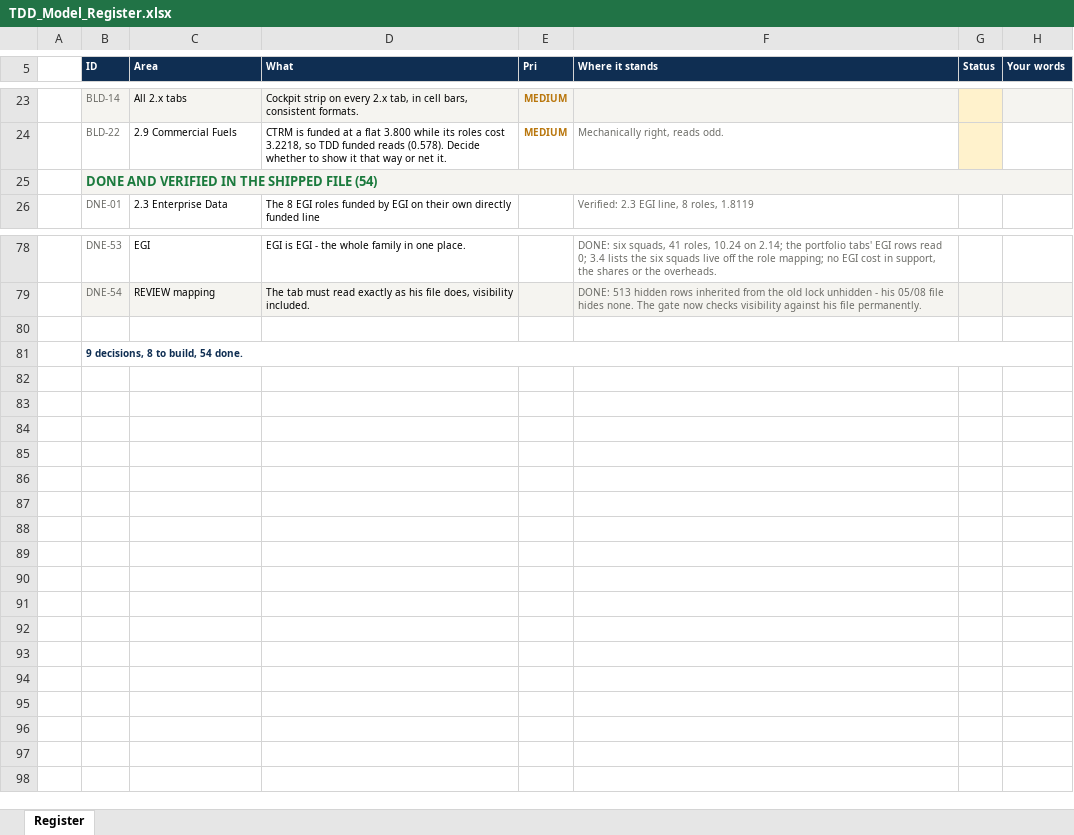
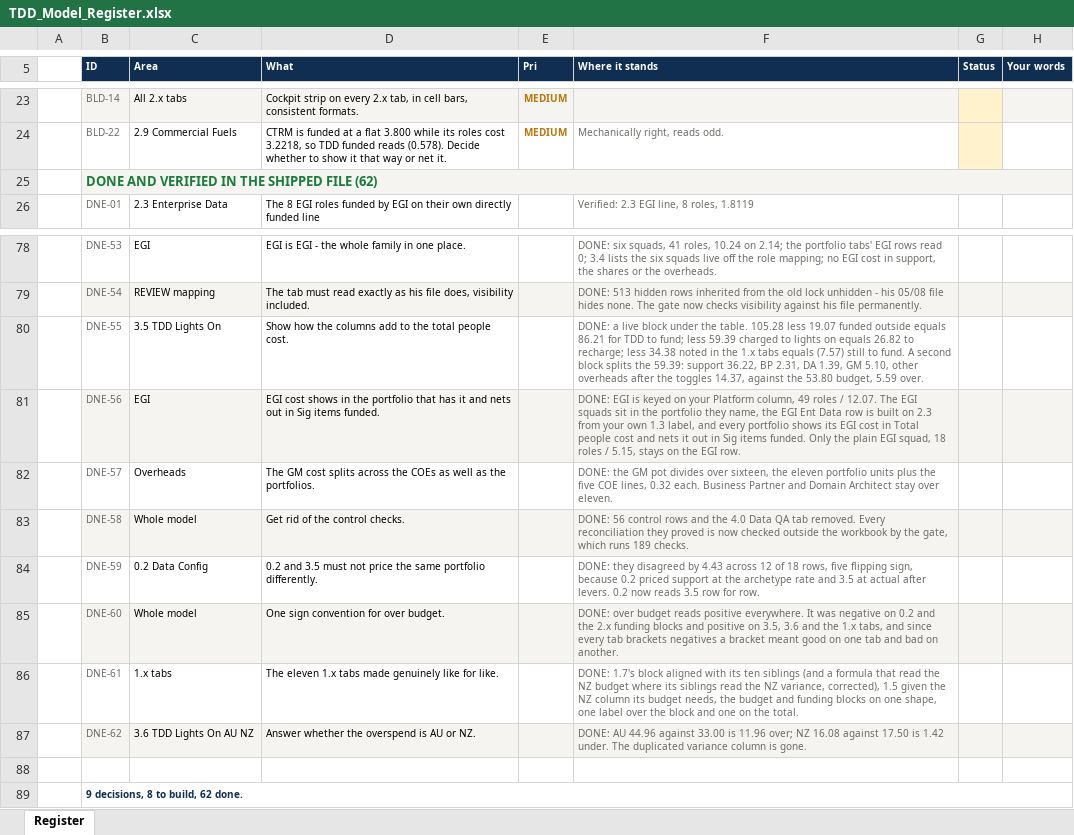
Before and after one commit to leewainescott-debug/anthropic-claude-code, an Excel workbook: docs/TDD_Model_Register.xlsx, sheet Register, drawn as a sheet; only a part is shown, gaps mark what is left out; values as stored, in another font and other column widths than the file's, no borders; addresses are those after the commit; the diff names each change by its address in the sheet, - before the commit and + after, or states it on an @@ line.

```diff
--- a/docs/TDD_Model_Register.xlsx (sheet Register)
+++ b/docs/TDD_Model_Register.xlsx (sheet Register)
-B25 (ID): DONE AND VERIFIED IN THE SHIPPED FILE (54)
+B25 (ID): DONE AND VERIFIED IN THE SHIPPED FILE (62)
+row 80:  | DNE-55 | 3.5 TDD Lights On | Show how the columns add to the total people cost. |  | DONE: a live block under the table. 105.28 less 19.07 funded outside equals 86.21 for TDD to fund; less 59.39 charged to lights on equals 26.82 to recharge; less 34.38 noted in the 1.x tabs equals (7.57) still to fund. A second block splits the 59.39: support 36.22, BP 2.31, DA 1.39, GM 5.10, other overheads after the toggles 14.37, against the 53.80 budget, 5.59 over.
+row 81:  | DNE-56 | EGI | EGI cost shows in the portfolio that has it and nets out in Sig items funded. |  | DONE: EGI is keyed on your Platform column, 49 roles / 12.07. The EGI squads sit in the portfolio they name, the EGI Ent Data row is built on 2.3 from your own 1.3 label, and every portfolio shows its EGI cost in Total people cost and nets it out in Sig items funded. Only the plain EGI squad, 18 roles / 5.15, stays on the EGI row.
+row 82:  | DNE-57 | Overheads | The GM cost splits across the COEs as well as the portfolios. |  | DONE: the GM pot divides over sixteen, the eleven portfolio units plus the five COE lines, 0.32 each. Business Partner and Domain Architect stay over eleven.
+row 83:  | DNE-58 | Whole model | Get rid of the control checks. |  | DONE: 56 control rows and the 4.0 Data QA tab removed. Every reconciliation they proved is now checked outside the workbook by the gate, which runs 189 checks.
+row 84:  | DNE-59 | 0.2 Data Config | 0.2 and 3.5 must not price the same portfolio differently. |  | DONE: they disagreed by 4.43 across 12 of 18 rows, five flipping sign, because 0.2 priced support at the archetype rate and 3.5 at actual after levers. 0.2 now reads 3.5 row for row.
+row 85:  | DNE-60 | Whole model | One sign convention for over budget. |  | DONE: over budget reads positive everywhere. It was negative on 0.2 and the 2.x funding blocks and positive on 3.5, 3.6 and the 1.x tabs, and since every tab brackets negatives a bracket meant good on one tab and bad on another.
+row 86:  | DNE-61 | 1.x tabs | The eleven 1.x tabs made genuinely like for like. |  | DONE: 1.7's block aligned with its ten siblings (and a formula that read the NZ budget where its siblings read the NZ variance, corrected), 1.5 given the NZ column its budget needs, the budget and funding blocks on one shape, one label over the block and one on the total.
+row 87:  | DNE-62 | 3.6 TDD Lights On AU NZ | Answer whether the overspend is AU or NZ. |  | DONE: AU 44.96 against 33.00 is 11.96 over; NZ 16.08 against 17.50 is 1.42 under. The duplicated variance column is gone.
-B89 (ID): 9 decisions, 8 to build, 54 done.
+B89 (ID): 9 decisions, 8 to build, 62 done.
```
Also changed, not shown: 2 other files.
────────────────────────────────────────
* [WORK TO BE COMPLETED]:
For every line of the entries above that holds "over", add one to a tally, and report only the final count.

* [TASK RESULT]:
5